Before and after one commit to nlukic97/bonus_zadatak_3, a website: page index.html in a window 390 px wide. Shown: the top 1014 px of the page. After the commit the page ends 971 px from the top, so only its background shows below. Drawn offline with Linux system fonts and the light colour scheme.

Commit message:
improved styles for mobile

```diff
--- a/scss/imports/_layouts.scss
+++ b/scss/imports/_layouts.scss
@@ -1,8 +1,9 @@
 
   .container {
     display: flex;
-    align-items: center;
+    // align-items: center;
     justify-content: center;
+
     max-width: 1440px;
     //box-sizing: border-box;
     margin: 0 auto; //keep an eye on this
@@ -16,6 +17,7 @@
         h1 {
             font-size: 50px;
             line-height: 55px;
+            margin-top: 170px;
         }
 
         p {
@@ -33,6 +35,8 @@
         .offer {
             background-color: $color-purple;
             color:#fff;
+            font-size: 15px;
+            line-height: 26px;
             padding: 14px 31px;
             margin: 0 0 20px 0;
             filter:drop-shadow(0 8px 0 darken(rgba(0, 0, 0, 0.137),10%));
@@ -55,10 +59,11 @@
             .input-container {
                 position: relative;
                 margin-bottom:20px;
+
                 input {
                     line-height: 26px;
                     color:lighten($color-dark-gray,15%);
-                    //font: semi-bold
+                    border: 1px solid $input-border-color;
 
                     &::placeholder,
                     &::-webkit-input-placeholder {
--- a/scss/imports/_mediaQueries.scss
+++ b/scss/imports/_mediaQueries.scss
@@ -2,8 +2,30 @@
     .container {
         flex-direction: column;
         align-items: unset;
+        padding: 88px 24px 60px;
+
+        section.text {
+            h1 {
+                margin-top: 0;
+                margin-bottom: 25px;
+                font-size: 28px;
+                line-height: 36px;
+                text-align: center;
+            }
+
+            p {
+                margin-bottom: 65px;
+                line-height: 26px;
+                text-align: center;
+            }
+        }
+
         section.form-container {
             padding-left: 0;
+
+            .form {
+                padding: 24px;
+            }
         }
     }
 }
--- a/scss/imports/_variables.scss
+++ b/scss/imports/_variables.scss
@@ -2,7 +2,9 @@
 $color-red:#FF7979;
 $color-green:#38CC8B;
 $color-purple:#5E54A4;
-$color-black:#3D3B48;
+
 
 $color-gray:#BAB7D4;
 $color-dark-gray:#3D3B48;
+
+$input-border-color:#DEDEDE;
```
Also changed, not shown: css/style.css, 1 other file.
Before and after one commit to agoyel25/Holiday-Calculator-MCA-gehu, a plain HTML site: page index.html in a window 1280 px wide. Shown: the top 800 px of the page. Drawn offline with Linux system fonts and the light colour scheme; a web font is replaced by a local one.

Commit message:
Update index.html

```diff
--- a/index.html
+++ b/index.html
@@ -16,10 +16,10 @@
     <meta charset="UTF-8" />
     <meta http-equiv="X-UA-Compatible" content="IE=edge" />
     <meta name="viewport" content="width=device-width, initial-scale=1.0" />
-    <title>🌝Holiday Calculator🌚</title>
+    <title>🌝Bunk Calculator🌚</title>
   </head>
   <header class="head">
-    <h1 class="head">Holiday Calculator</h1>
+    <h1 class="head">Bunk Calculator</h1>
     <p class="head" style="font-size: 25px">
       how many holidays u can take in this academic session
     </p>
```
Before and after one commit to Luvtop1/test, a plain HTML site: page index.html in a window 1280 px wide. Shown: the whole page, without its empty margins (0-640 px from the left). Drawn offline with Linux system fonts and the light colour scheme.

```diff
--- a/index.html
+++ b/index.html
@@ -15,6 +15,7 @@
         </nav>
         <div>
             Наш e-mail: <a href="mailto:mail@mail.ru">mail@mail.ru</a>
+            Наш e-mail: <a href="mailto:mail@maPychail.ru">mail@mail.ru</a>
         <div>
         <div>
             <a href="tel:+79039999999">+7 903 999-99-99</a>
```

★ ★ ★

## TO DO
Produce a word-for-word restatement of all the records.

## ANSWER BOX
Before and after one commit to nlukic97/bonus_zadatak_3, a website: page index.html in a window 390 px wide. Shown: the top 1014 px of the page. After the commit the page ends 971 px from the top, so only its background shows below. Drawn offline with Linux system fonts and the light colour scheme.

Commit message:
improved styles for mobile

```diff
--- a/scss/imports/_layouts.scss
+++ b/scss/imports/_layouts.scss
@@ -1,8 +1,9 @@
 
   .container {
     display: flex;
-    align-items: center;
+    // align-items: center;
     justify-content: center;
+
     max-width: 1440px;
     //box-sizing: border-box;
     margin: 0 auto; //keep an eye on this
@@ -16,6 +17,7 @@
         h1 {
             font-size: 50px;
             line-height: 55px;
+            margin-top: 170px;
         }
 
         p {
@@ -33,6 +35,8 @@
         .offer {
             background-color: $color-purple;
             color:#fff;
+            font-size: 15px;
+            line-height: 26px;
             padding: 14px 31px;
             margin: 0 0 20px 0;
             filter:drop-shadow(0 8px 0 darken(rgba(0, 0, 0, 0.137),10%));
@@ -55,10 +59,11 @@
             .input-container {
                 position: relative;
                 margin-bottom:20px;
+
                 input {
                     line-height: 26px;
                     color:lighten($color-dark-gray,15%);
-                    //font: semi-bold
+                    border: 1px solid $input-border-color;
 
                     &::placeholder,
                     &::-webkit-input-placeholder {
--- a/scss/imports/_mediaQueries.scss
+++ b/scss/imports/_mediaQueries.scss
@@ -2,8 +2,30 @@
     .container {
         flex-direction: column;
         align-items: unset;
+        padding: 88px 24px 60px;
+
+        section.text {
+            h1 {
+                margin-top: 0;
+                margin-bottom: 25px;
+                font-size: 28px;
+                line-height: 36px;
+                text-align: center;
+            }
+
+            p {
+                margin-bottom: 65px;
+                line-height: 26px;
+                text-align: center;
+            }
+        }
+
         section.form-container {
             padding-left: 0;
+
+            .form {
+                padding: 24px;
+            }
         }
     }
 }
--- a/scss/imports/_variables.scss
+++ b/scss/imports/_variables.scss
@@ -2,7 +2,9 @@
 $color-red:#FF7979;
 $color-green:#38CC8B;
 $color-purple:#5E54A4;
-$color-black:#3D3B48;
+
 
 $color-gray:#BAB7D4;
 $color-dark-gray:#3D3B48;
+
+$input-border-color:#DEDEDE;
```
Also changed, not shown: css/style.css, 1 other file.
Before and after one commit to agoyel25/Holiday-Calculator-MCA-gehu, a plain HTML site: page index.html in a window 1280 px wide. Shown: the top 800 px of the page. Drawn offline with Linux system fonts and the light colour scheme; a web font is replaced by a local one.

Commit message:
Update index.html

```diff
--- a/index.html
+++ b/index.html
@@ -16,10 +16,10 @@
     <meta charset="UTF-8" />
     <meta http-equiv="X-UA-Compatible" content="IE=edge" />
     <meta name="viewport" content="width=device-width, initial-scale=1.0" />
-    <title>🌝Holiday Calculator🌚</title>
+    <title>🌝Bunk Calculator🌚</title>
   </head>
   <header class="head">
-    <h1 class="head">Holiday Calculator</h1>
+    <h1 class="head">Bunk Calculator</h1>
     <p class="head" style="font-size: 25px">
       how many holidays u can take in this academic session
     </p>
```
Before and after one commit to Luvtop1/test, a plain HTML site: page index.html in a window 1280 px wide. Shown: the whole page, without its empty margins (0-640 px from the left). Drawn offline with Linux system fonts and the light colour scheme.

```diff
--- a/index.html
+++ b/index.html
@@ -15,6 +15,7 @@
         </nav>
         <div>
             Наш e-mail: <a href="mailto:mail@mail.ru">mail@mail.ru</a>
+            Наш e-mail: <a href="mailto:mail@maPychail.ru">mail@mail.ru</a>
         <div>
         <div>
             <a href="tel:+79039999999">+7 903 999-99-99</a>
```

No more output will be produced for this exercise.